“The total amount made will be transferred to the Army as a donation,” Saad told The Daily Star, “because we believe in our Army and because we are proud of the sacrifices they are making.”

Saad, who was sporting Army camouflage pants, explained that she believes Lebanese used to take the military institution for granted.

Although she believes some still do, nevertheless she says she sees this mentality changing. “Now, there’s more consciousness about the role of the Army and its importance [to] Lebanon.”

Both Saad and Debs said they hope enough money will be raised by the event to help support the Army, adding that they want their new bracelets to increase interest, especially among high profile politicians and social figures.

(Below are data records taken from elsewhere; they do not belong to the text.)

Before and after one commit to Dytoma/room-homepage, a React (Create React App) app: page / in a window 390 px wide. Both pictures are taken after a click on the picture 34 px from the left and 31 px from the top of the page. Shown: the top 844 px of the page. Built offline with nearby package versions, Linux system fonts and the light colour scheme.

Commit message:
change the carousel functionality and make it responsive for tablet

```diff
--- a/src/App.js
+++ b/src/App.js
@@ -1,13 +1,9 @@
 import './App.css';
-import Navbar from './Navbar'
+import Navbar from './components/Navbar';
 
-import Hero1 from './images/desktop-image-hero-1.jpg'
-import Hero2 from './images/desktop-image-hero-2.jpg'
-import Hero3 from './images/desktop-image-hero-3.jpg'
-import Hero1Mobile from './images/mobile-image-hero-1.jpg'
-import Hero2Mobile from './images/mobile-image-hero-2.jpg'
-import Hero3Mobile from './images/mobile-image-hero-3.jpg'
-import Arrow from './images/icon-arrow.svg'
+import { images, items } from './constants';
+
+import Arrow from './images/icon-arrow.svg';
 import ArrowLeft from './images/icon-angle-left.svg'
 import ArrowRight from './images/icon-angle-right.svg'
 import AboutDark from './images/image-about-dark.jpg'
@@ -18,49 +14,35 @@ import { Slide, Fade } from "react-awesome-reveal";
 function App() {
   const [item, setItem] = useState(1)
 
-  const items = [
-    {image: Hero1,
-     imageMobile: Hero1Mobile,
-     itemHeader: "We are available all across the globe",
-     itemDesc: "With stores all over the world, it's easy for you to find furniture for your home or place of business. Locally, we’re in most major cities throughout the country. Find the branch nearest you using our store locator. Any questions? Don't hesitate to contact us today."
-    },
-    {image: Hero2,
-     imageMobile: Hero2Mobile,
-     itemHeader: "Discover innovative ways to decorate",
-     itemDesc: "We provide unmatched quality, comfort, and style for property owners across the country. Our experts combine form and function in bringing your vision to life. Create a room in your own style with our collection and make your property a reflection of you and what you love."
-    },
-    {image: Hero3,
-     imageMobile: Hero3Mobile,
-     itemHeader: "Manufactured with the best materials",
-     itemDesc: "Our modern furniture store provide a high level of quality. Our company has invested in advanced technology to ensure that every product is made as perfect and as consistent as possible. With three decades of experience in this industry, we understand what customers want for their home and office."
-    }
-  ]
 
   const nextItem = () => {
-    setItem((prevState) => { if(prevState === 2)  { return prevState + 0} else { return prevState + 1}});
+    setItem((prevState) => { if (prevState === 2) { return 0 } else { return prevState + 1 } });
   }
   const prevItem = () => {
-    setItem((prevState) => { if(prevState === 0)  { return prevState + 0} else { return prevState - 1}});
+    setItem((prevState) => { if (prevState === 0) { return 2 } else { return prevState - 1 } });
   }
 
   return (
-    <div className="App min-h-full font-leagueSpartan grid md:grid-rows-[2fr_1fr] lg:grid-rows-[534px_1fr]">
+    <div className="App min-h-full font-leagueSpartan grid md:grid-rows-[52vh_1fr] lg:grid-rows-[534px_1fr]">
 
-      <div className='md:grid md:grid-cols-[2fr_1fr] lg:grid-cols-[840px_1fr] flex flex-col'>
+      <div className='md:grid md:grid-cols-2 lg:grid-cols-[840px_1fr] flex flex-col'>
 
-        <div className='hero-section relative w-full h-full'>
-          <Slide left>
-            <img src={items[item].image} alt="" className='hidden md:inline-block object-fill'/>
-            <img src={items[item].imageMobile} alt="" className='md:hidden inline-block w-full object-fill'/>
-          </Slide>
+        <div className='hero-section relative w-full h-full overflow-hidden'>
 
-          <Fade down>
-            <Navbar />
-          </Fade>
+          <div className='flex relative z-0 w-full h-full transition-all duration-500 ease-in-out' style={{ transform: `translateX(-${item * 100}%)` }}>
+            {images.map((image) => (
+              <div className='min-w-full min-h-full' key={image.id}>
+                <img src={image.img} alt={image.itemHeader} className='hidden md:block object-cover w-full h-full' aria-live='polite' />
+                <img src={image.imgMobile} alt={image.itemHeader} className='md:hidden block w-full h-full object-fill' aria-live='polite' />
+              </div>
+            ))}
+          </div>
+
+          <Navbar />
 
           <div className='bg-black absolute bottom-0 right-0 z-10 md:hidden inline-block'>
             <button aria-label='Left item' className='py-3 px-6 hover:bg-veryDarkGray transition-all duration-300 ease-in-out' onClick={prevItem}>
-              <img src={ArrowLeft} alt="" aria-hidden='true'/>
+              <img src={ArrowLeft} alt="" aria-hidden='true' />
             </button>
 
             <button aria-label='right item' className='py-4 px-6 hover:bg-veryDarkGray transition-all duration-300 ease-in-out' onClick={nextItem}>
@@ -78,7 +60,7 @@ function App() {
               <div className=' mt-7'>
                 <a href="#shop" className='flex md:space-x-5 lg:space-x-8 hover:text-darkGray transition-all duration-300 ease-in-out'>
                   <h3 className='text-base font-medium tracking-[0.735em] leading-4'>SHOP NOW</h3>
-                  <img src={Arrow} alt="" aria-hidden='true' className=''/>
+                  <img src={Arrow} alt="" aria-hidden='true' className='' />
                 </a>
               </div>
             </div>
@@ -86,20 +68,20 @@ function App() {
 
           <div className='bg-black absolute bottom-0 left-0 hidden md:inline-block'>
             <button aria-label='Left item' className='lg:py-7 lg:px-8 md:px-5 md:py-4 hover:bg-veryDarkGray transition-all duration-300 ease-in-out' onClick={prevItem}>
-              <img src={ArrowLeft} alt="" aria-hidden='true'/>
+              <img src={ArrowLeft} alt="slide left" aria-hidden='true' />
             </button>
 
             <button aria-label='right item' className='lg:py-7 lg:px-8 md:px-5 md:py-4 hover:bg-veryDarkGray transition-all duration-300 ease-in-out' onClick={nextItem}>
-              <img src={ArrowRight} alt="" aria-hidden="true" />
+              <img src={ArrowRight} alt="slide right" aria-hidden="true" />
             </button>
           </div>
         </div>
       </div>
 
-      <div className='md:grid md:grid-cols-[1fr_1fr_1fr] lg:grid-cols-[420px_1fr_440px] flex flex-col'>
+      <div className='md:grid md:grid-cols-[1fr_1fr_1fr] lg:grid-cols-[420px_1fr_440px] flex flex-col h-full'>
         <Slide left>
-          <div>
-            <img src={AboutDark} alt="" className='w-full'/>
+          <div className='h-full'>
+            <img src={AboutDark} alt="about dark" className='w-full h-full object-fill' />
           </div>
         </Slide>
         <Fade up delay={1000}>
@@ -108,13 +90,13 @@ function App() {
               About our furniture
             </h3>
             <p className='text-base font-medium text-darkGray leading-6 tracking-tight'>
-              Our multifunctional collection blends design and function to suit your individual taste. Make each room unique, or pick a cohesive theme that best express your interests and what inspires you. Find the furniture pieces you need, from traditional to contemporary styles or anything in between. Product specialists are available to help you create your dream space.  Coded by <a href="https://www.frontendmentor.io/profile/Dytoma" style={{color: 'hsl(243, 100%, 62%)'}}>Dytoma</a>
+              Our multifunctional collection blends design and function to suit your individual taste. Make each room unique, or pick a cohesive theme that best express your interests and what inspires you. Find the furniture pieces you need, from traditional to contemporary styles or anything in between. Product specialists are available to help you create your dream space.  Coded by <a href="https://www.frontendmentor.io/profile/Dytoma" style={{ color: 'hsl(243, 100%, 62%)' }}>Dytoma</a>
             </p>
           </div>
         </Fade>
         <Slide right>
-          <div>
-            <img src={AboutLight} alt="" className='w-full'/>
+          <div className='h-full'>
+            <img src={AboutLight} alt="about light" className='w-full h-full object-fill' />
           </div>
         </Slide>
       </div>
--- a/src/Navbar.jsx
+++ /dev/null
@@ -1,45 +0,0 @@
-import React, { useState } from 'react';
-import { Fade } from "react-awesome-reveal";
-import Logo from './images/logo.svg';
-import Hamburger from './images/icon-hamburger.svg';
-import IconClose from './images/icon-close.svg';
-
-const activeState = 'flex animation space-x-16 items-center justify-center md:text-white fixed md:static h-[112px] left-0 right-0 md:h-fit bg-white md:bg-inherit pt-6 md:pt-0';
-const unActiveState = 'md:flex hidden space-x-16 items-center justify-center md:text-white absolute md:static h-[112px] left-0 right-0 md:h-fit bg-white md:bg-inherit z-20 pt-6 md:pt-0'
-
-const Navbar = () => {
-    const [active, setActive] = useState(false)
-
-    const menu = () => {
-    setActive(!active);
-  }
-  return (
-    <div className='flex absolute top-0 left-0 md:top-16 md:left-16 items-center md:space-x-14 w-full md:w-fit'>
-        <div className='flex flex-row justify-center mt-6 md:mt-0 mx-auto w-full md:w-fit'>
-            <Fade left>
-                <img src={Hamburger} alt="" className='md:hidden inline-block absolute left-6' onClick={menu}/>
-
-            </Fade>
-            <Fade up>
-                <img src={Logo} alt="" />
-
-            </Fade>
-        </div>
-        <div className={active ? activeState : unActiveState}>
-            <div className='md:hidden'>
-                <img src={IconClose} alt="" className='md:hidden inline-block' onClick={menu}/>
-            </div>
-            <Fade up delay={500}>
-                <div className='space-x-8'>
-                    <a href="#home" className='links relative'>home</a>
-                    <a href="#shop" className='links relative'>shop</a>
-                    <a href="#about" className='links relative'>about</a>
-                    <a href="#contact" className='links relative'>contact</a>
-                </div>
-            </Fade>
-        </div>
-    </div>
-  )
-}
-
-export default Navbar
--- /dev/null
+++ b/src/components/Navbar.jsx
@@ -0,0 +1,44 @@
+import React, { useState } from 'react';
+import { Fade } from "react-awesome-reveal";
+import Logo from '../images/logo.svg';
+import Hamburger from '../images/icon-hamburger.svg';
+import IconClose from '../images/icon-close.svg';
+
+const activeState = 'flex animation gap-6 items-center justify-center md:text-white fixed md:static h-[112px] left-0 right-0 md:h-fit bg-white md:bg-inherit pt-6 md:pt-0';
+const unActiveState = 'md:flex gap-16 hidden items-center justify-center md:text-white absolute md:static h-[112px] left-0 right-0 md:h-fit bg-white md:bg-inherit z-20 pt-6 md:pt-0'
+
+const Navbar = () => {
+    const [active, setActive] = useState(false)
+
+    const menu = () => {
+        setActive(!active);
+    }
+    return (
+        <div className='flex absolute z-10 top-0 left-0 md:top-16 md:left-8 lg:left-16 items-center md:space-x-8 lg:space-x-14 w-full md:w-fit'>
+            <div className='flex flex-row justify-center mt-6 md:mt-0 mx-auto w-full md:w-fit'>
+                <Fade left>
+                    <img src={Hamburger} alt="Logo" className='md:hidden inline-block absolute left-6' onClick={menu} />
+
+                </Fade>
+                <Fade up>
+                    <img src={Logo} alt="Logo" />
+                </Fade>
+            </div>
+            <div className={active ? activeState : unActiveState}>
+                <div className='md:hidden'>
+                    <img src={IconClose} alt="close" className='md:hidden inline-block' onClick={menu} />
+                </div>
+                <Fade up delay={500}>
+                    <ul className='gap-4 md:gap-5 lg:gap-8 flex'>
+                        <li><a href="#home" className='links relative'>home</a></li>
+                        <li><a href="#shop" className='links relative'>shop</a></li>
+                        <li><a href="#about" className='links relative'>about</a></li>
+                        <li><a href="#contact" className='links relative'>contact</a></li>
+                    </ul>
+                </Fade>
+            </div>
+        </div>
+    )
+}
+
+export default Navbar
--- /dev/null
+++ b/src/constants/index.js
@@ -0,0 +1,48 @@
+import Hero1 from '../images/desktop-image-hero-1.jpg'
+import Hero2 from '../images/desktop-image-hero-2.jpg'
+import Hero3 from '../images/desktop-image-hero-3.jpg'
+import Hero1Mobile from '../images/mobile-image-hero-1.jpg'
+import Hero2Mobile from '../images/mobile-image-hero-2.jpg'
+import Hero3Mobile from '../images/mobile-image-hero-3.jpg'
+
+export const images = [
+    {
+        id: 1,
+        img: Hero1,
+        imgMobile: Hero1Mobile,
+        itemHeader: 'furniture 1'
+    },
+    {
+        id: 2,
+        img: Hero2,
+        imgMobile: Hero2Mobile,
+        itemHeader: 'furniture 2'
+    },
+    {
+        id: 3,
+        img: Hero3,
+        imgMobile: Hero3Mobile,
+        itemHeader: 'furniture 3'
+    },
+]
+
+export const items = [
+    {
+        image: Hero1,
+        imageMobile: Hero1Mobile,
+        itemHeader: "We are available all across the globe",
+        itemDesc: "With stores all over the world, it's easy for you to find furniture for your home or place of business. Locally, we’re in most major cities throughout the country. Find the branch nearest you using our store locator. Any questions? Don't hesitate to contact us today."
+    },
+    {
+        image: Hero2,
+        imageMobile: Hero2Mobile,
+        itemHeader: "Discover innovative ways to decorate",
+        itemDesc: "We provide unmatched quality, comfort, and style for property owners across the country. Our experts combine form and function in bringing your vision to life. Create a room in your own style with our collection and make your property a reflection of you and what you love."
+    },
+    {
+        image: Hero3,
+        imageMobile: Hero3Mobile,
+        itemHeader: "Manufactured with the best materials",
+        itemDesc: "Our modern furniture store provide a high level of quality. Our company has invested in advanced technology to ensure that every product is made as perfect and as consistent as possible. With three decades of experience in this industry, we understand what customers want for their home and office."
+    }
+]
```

Debs said the total amount garnered through sales at the event, which will be donated to the families of martyred soldiers, will be announced by Army commander Gen. Jean Kahwagi.

“What’s happening around us and the [overall] situation [is what prompted us to take action,]” explained Debs, who wore a shirt with the word “Army” in bold.

“When the Army defends us, it doesn’t think about whether it’s defending Muslims or Christians. It is fighting for all of us and we want to give [back] to all, this is the idea,” she said.

“It’s our Army … it’s sacrificing for us, [so] we sacrifice for them with the simplest thing,” said Ali Hammoud, a customer who was paying for his new bracelet. “This is the least we can do for it.”

“All of us [should] support any event that supports the Lebanese Army,” said Yousra Bustrous, who called the bracelet initiative encouraging. She said she believes that such activities are vital, especially since the Army is being subjected to various campaigns seeking to undermine its importance.

Whether it was a small or major event, Lebanese should express solidarity with the military institution whenever they can, Bustrous said.

“[Through these events] we’re showing politicians and others that we no longer believe in them, we believe in the military institution.”

Related Projects